This tells us that because of Jesus’ death on the cross, and subsequent resurrection, we are no longer slaves to sin. Whether it is our own (as in the case of the woman who committed adultery) or a result of the broken world (as in the case of Sandy and Lonnie’s daughter’s death). Instead we are free to continue our lives. We are free to allow Christ’s light to shine through ours and the world’s brokenness.
- In light of today’s gospel reading, how would you define sin?
- What are some examples of ways we could sin ourselves?
- What are some examples of how sin is found in the broken world around us?
- What do you think it looks like to be set free by Christ?
Gather strips of soft cloth to tie the hands and ankles as well as to make blindfolds. (Strips torn from an old sheet work nicely) You’ll need enough strips for each person to have one.
Distribute the cloth strips to kids and have them form three groups. Instruct one group to tie each other’s hands behind their backs. (You will have to help the last person.) Have another group use the strips to loosely tie each person’s ankles together. Have the remaining group use its strips as blindfolds.
Provide instructions to the youth letting them know that as you call out various actions, they are to do each one in the best way that they can.
- Shake hands
- Touch your toes
- Walk across the room
- Wave to a friend
- Take one giant step
- Sit cross-legged on the floor
- Hop on one foot
- Point to the west
- Wink at someone
Debrief with the follow questions:
- What kinds of problems were you having? Explain.
- What can be done to solve these problems?
- This game has taken away some of your freedom. What kinds of things bind us or take away our freedom in real life?
- How can we be freed from these things?

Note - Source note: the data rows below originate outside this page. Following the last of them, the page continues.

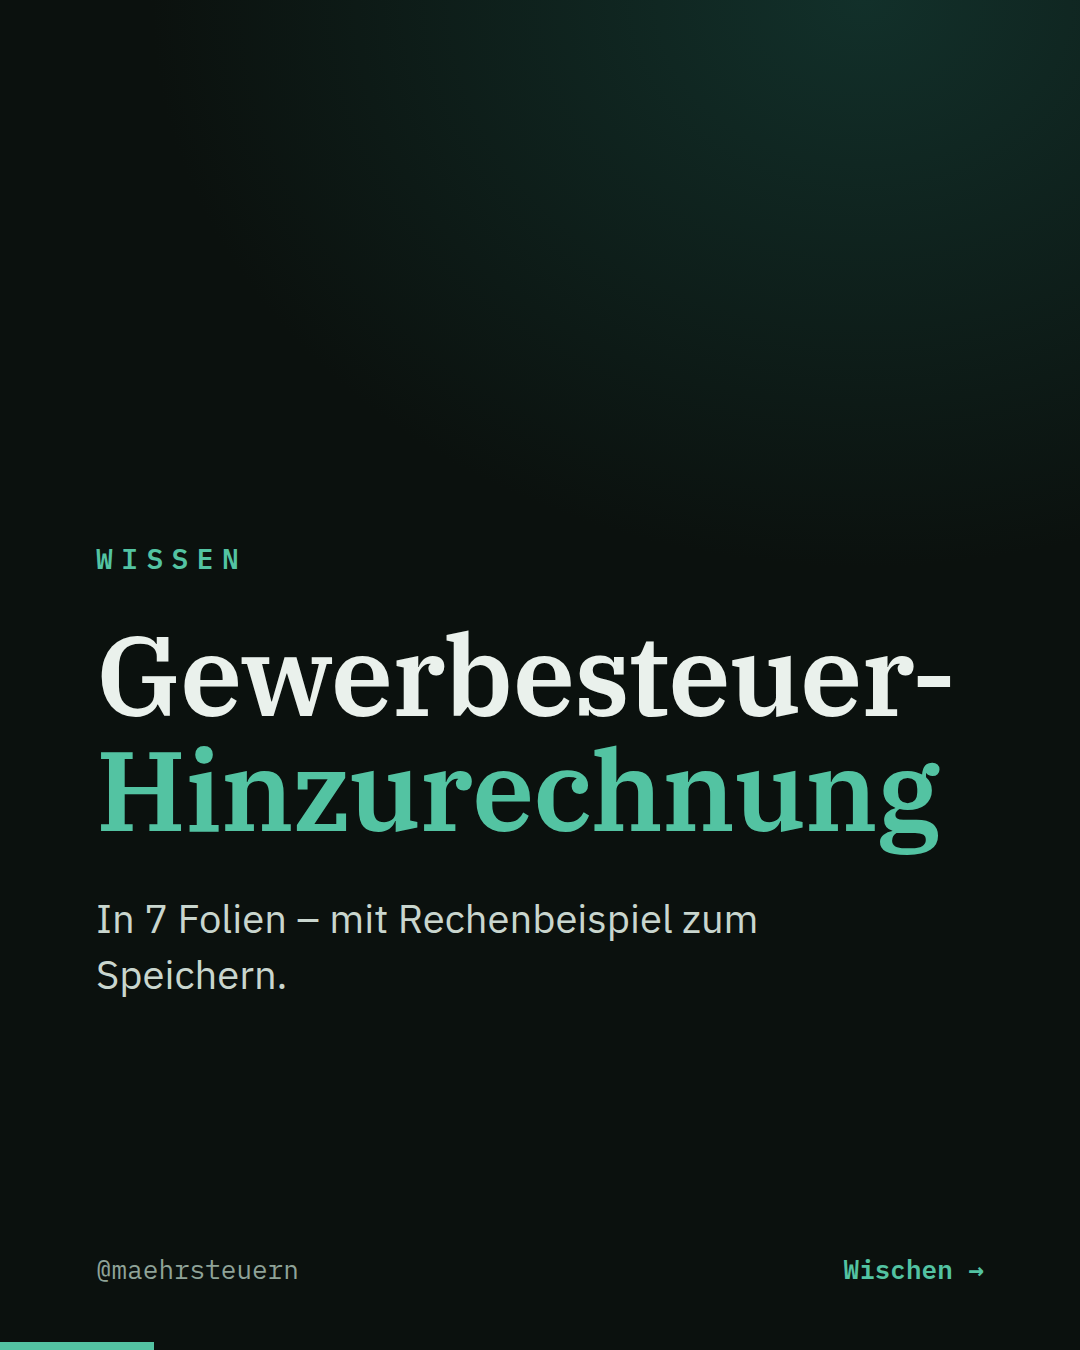
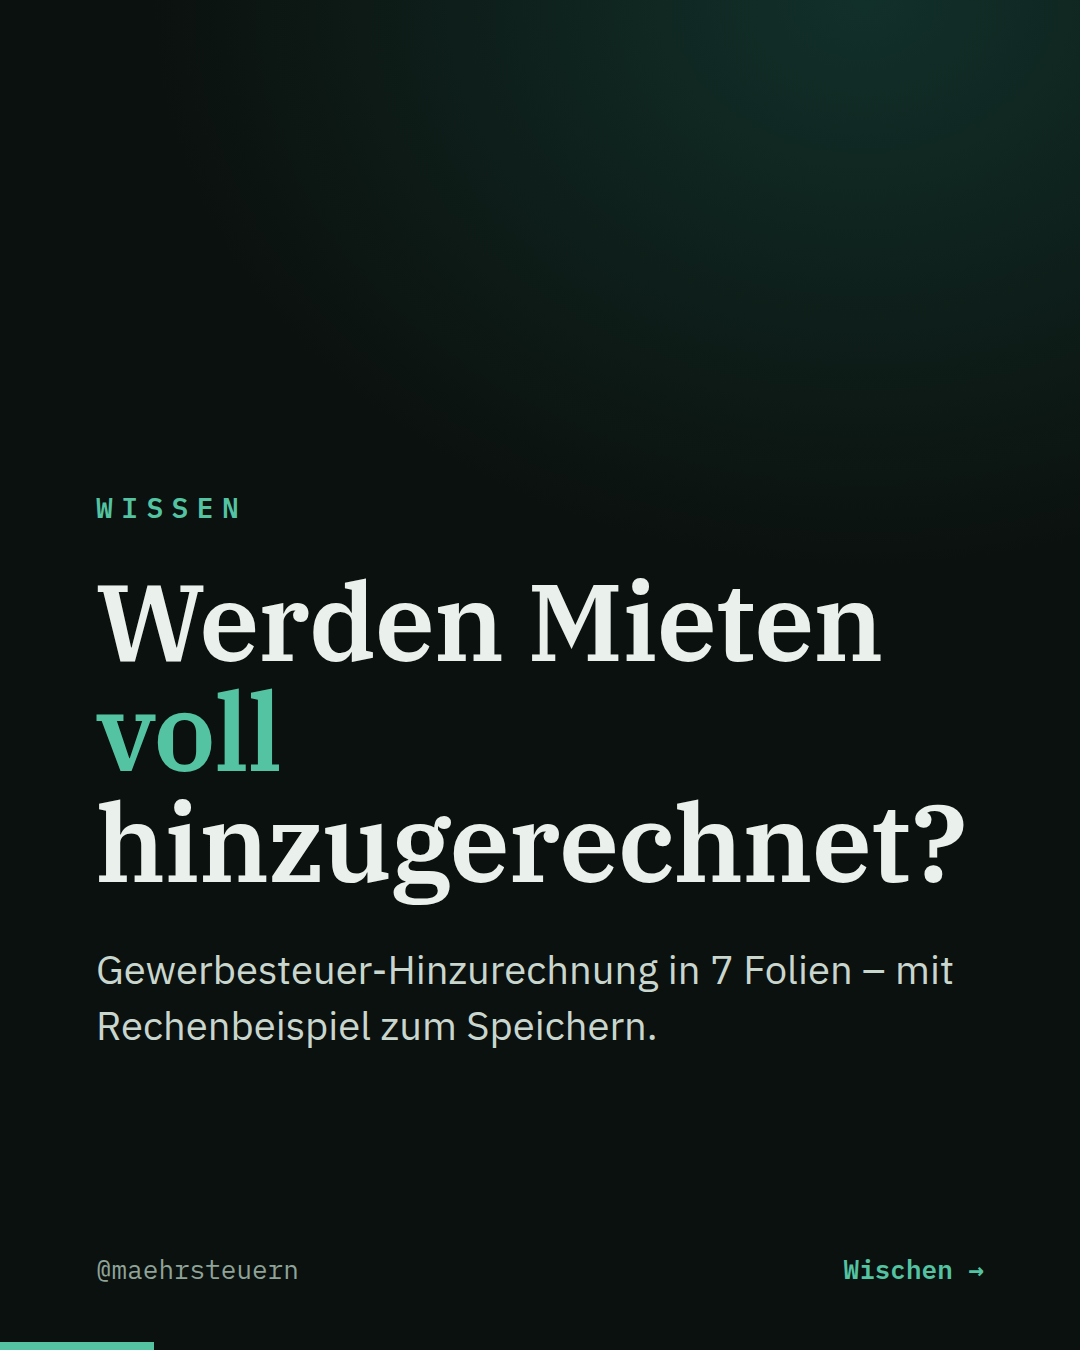
Beitrag 03: Hook „Werden Mieten voll hinzugerechnet?“
Folie 1, Teaser-Story und erste Zeile der Bildunterschrift angepasst; Antwort bleibt fürs Karussell und die Freitags-Auflösung.

Claude-Session: https://claude.ai/code/session_01CUmxNz8qXvXYfT17imecgu

Changed region(s): [[0.0917, 0.3733, 0.9167, 0.7778], [0.7028, 0.7156, 0.7944, 0.7467], [0.825, 0.7156, 0.8861, 0.7467]]

diff --git a/strategie/08_hooks.md b/strategie/08_hooks.md
@@ -67,7 +67,7 @@ Der aktuelle Haken bleibt Standard. Die Varianten sind Optionen für die Content
 |---|---|---|---|
 | 01 Reel Ampel (04.10.) | „3 Stunden Excel – oder 3 Sekunden?“ | „Was wäre, wenn deine Rückstellung in *3 Sekunden* steht?“ (Enthüllung) | „Bye bye *Tabellenchaos*.“ (Kontroverse) |
 | 02 Excel-Fehler (06.10.) | „5 Excel-Fehler, die fast jede Steuerrückstellung hat“ | „5 *red flags* in deiner Steuerrückstellung.“ | „Fehler Nr. 3 macht *fast jeder*.“ (Neugier auf eine Folie) |
-| 03 GewSt-Hinzurechnung (13.10.) | „Gewerbesteuer-Hinzurechnung in 7 Folien“ | „Werden Mieten *voll* hinzugerechnet? Nein.“ (Frage + Enthüllung, knüpft ans Quiz an) | „Maximaler Input: *Hinzurechnung* in 7 Folien.“ |
+| 03 GewSt-Hinzurechnung (13.10.) | **übernommen:** „Werden Mieten *voll* hinzugerechnet?“ (Frage, knüpft ans Montags-Quiz an; Antwort bewusst erst im Karussell und in der Freitags-Auflösung) – vorher „Gewerbesteuer-Hinzurechnung in 7 Folien“ | „Maximaler Input: *Hinzurechnung* in 7 Folien.“ |
 | 04 Reel Mein Weg (20.10.) | „Vom Steuer-Studium zum eigenen Steuer-Tool“ | „Warum ich keine Steuer-Excel *mehr baue*.“ | „Da lag ich *falsch*. Du auch?“ |
 | 05 Reel Prüfpfad (27.10.) | „Prüfpfad: Jede Zahl bis zur Quelle klicken“ | „Woher kommt *diese Zahl*? Ein Klick.“ | „Die Frage jeder Betriebsprüfung – in *1 Sekunde* beantwortet.“ |
 | 06 Excel vs. Software vs. Tool (03.11.) | „… ehrlich verglichen“ | „Wir müssen ehrlich über *Standardsoftware* reden.“ | „Brauchst du wirklich *teure Software* für deine Rückstellung?“ (Frage) |

diff --git a/strategie/03_redaktionsplan.md b/strategie/03_redaktionsplan.md
@@ -24,7 +24,7 @@ Nach Feierabend sind Berufstätige und Studierende gleichzeitig online, Begründ
 |---|---|---|---|---|---|---|
 | 1 | So 04.10. | Demo | Reel | **„Ertragsteuer-Ampel: 3 Sekunden statt 3 Stunden“** – Dashboard zeigt Rot/Gelb/Grün je Position | Frage: „Wie lange dauert bei euch die Steuerrückstellung?“ | **fertig** (`posts/01_…`) |
 | 2 | 06.10. | Praxis | Karussell | **„5 Excel-Fehler in deiner Steuerrückstellung“** | Umfrage: „Hattest du schon mal #BEZUG! kurz vor Abgabe?“ | **fertig** (`posts/02_…`) |
-| 3 | 13.10. | Wissen | Karussell | **„Gewerbesteuer-Hinzurechnung in 7 Folien – mit Rechenbeispiel“** (Demo-Zahlen) | Quiz: „Werden Mieten voll hinzugerechnet?“ | **fertig** (`posts/03_…`) |
+| 3 | 13.10. | Wissen | Karussell | **„Werden Mieten voll hinzugerechnet?“** – Gewerbesteuer-Hinzurechnung in 7 Folien mit Rechenbeispiel (Demo-Zahlen) | Quiz: „Werden Mieten voll hinzugerechnet?“ | **fertig** (`posts/03_…`) |
 | 4 | 20.10. | Hinter dem Code | Reel (Gesicht) | **„Vom Steuer-Studium zum eigenen Tool“** – 3 Stationen in 20 s | Frage: „Was willst du über mich wissen?“ | Bausteine fertig, **Clips von dir bis 15.10.** (`posts/04_…/drehbuch.md`) |
 | 5 | 27.10. | Demo | Reel | **„Prüfpfad: Jede Zahl bis zur Quelle klicken“** | Umfrage: „Wie viele Tabellenblätter hat eure größte Steuer-Datei?“ | offen |
 | 6 | 03.11. | Praxis | Karussell | **„Excel vs. Standardsoftware vs. eigenes Tool – ehrlich verglichen“** (knüpft an die Umfrage im angepinnten Reel an) | Umfrage: „Team Code oder Team Excel?“ | offen |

Loving God, Thank you for this chance to come together to learn more about you and your word. Thanks, also for your amazing gift of freedom from sin. Although we often feel stuck in fear or grief we know that you call us to continue living. We know that you hear our prayers whether we shout them with joy from the mountaintops or hold them inside with sighs to deep for words. Thank you for listening.